A Critique of “Why the Gasoline Engine Isn’t Going Away
In this article “Why the Gasoline Engine Isn’t Going Away Any Time Soon,” Joseph B. White states that alternative energy cars could be the start of a revolution in the automaker world, however, complications interfere with the outcome. Although the author suggests different ideas on alternative vehicles, he contradicts himself numerous times while also lacking credibility of any sources. White’s main points relate to the automotive revolution. Environmentalists want car companies to determine how to make alternatives to the regular petroleum-fueled engine.
White explains alternative methods that could persuade the automotive industry to go green, such as using ethanol or other biofuels to power one’s car (332). However, while explaining these particular processes, he gives his own opinion on how well these changes will really affect the industry in the long run. The author adds that “technological change is best done incrementally” (332). This article focuses on how the gasoline engine is unlikely to be replaced by ethanol, hydrogen or electric powered engines anytime soon, contrary to what the media has everyone believing (333).For example, car companies are redesigning the electric car model to be more aerodynamic so the cars can fit smaller batteries in them but are still able to last a whole day’s driving. Refueling electric cars would simply involve plugging it into any electric outlet (334). White indicates pros and cons of alternative powered vehicles to inform the reader that the cons outweigh the pros even though they are possible ideas.
A Critique of “Why the Gasoline Engine Isn’t Going Away Essay Example
White claims that “an automotive revolution is coming-but it’s traveling in the slow lane” (332).The author implies that there is some hope; however, it may not be in close proximity. White starts by blaming the media for trying to make people believe that most vehicles are converting to engines that are better for the environment. White is pessimistically pointing out that something like this is not as plausible to happen in car companies as the media is attempting to reveal. The author also explains that car companies cannot just make changes like this instantly.White says that “to produce a new vehicle it takes three to five years” (332), but he neglects to prove this information with ethos. The author later defends the automakers by stating “that doesn’t mean auto makers and their technology suppliers aren’t serious about rethinking the status quo” (333), therefore, he could confuse the reader with mixed opinions (332-333).
Later, White explains how challenging it is to convert from gas engines to electric due to the expenses involved.The author claims that gasoline is cheaper than “many brands of bottled water” (333); however, he does not give proper ethos for his poorly stated logos. Not supporting his logic takes away from the strength of his article as a whole, making his assumptions unconvincing. The author says that our advances in technology allow one to use hydrogen as a fuel. White then follows up with how there are only 1,000 natural-gas fueling stations in the country without supporting ethos (333). In conclusion, the author opposes every idea mentioned in the article.This proves that his negative attitude could affect the way the reader views his points.

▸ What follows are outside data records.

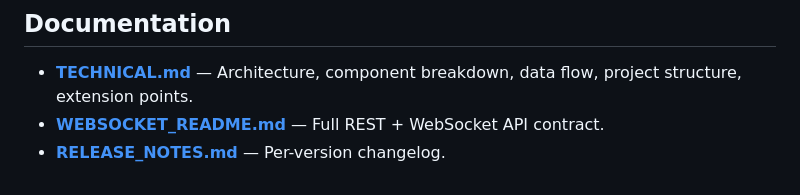
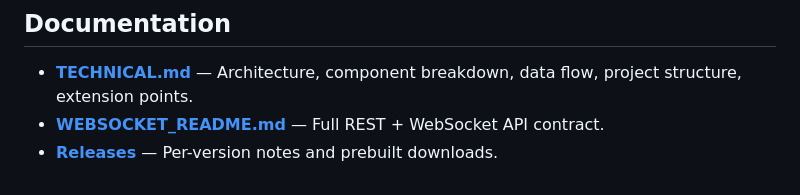
Before and after one commit to OpenCyphal-Garage/cynitor, a Markdown page: README.md, the part around the change. GitHub-like rendering.

```diff
--- a/README.md
+++ b/README.md
@@ -198,4 +198,4 @@ show how to narrow that to a dedicated user.
 
 - **[TECHNICAL.md](TECHNICAL.md)** — Architecture, component breakdown, data flow, project structure, extension points.
 - **[WEBSOCKET_README.md](WEBSOCKET_README.md)** — Full REST + WebSocket API contract.
-- **[RELEASE_NOTES.md](RELEASE_NOTES.md)** — Per-version changelog.
+- **[Releases](https://github.com/OpenCyphal-Garage/cynitor/releases)** — Per-version notes and prebuilt downloads.
```
Also changed, not shown: RELEASE_NOTES.md (deleted, +0 -257 lines).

White’s explanation of the pros and cons contradict his opinions shown in the article. In regard to the author presenting this article with facts, he failed to support them with any credibility. Thus, his assumptions are weak which make his claim unreliable. Work Cited White, Joseph B. “Why the Gasoline Engine Isn’t Going Away Any Time Soon. ” Writing and Reading Across the Curriculum. Laurence Behrens and Leonard J.
Rosen. Boston: Longman, 2011. Print.